cc [ flag ... ] file ... -lcurses [ library ... ] #include <curses.h>
int scanw(char *fmt, /* arg */ ...);
int wscanw(WINDOW *win, char *fmt, /* arg */ ...);
int mvscanw(int y, int x, char *fmt, /* arg */ ...);
int mvwscanw(WINDOW *win, int y, int x, char *fmt, /* arg */...);
int vwscanw(WINDOW *win, char *fmt, va_list varglist);
The scanw(), wscanw(), and mvscanw() routines correspond to scanf() (see scanf(3C)). The effect of these routines is as though wgetstr() were called on the window, and the resulting line used as input for the scan. Fields which do not map to a variable in the fmt field are lost.
The vwscanw() routine is similar to vwprintw() in that it performs a wscanw() using a variable argument list. The third argument is a va_list, a pointer to a list of arguments, as defined in <varargs.h>.

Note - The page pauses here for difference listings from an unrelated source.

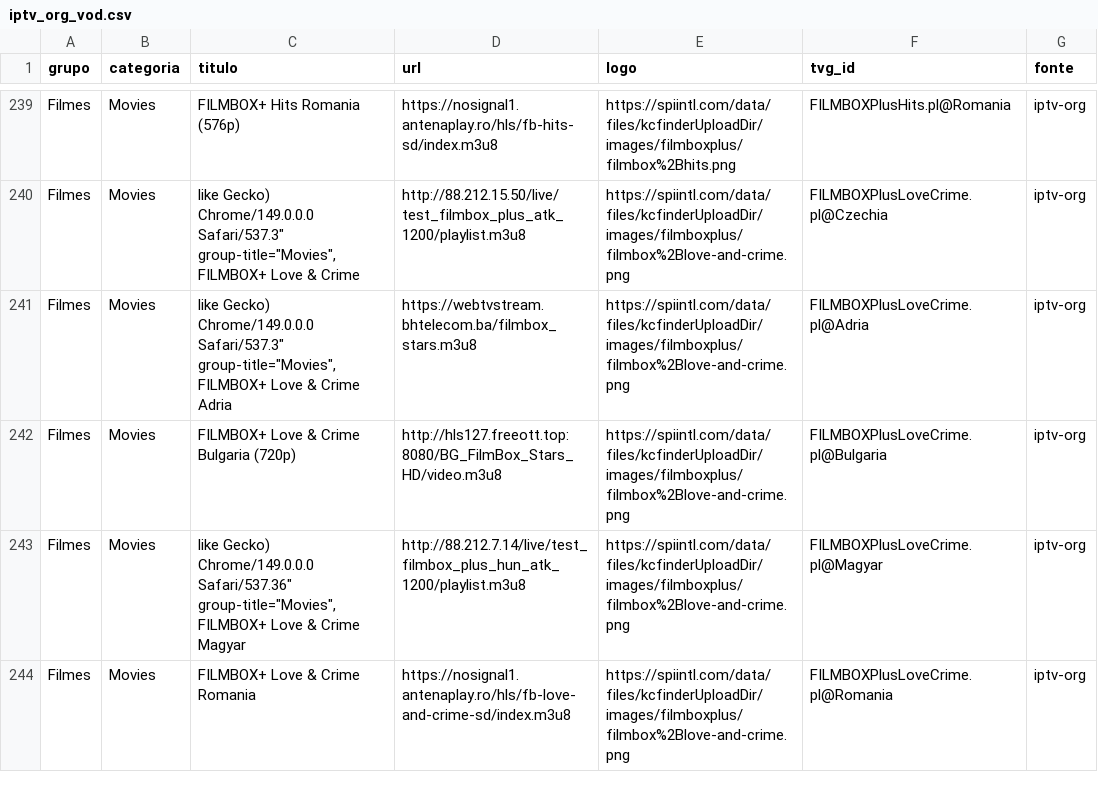
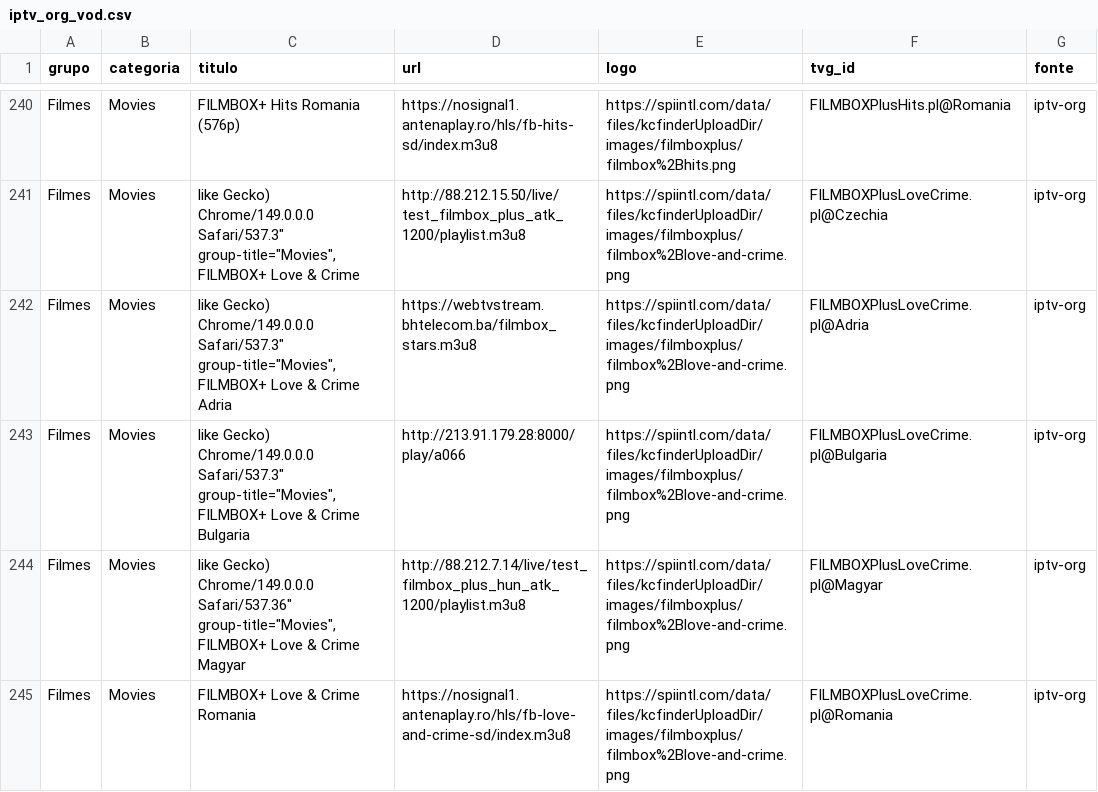
Before and after one commit to kaykewf13/animeout, a CSV file: sources/iptv_org_vod.csv, drawn as a sheet; only a part is shown, gaps mark what is left out; the diff covers the shown part only.

```diff
--- a/sources/iptv_org_vod.csv
+++ b/sources/iptv_org_vod.csv
@@ -241,3 +242,3 @@ Filmes,Movies,"like Gecko) Chrome/149.0.0.0 Safari/537.3"" group-title=""Movies"
 Filmes,Movies,"like Gecko) Chrome/149.0.0.0 Safari/537.3"" group-title=""Movies"",FILMBOX+ Love & Crime Adria",https://webtvstream.bhtelecom.ba/filmbox_stars.m3u8,https://spiintl.com/data/files/kcfinderUploadDir/images/filmboxplus/filmbox%2Blove-and-crime.png,FILMBOXPlusLoveCrime.pl@Adria,iptv-org
-Filmes,Movies,FILMBOX+ Love & Crime Bulgaria (720p),http://hls127.freeott.top:8080/BG_FilmBox_Stars_HD/video.m3u8,https://spiintl.com/data/files/kcfinderUploadDir/images/filmboxplus/filmbox%2Blove-and-crime.png,FILMBOXPlusLoveCrime.pl@Bulgaria,iptv-org
+Filmes,Movies,"like Gecko) Chrome/149.0.0.0 Safari/537.3"" group-title=""Movies"",FILMBOX+ Love & Crime Bulgaria",http://213.91.179.28:8000/play/a066,https://spiintl.com/data/files/kcfinderUploadDir/images/filmboxplus/filmbox%2Blove-and-crime.png,FILMBOXPlusLoveCrime.pl@Bulgaria,iptv-org
 Filmes,Movies,"like Gecko) Chrome/149.0.0.0 Safari/537.36"" group-title=""Movies"",FILMBOX+ Love & Crime Magyar",http://88.212.7.14/live/test_filmbox_plus_hun_atk_1200/playlist.m3u8,https://spiintl.com/data/files/kcfinderUploadDir/images/filmboxplus/filmbox%2Blove-and-crime.png,FILMBOXPlusLoveCrime.pl@Magyar,iptv-org
```
Also changed, not shown: 2 added rows, 2 removed rows and 3 edited cells elsewhere in this file, 2 other files.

vwscanw() returns ERR on failure and an integer equal to the number of fields scanned on success.
Applications may interrogate the return value from the scanw, wscanw(), mvscanw(), and mvwscanw() routines to determine the number of fields which were mapped in the call.
See attributes(5) for descriptions of the following attributes:

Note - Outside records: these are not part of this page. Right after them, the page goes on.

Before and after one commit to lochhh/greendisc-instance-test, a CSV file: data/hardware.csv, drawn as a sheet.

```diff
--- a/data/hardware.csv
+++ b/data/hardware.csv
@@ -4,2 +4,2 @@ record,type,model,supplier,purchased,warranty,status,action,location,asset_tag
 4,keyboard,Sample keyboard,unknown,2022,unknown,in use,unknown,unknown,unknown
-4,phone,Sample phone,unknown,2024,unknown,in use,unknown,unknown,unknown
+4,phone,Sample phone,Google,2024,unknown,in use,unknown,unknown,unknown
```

|ATTRIBUTE TYPE||ATTRIBUTE VALUE|
curs_getstr(3CURSES), curs_printw(3CURSES), curses(3CURSES), scanf(3C), attributes(5)
The header <curses.h> automatically includes the headers <stdio.h> and <unctrl.h>.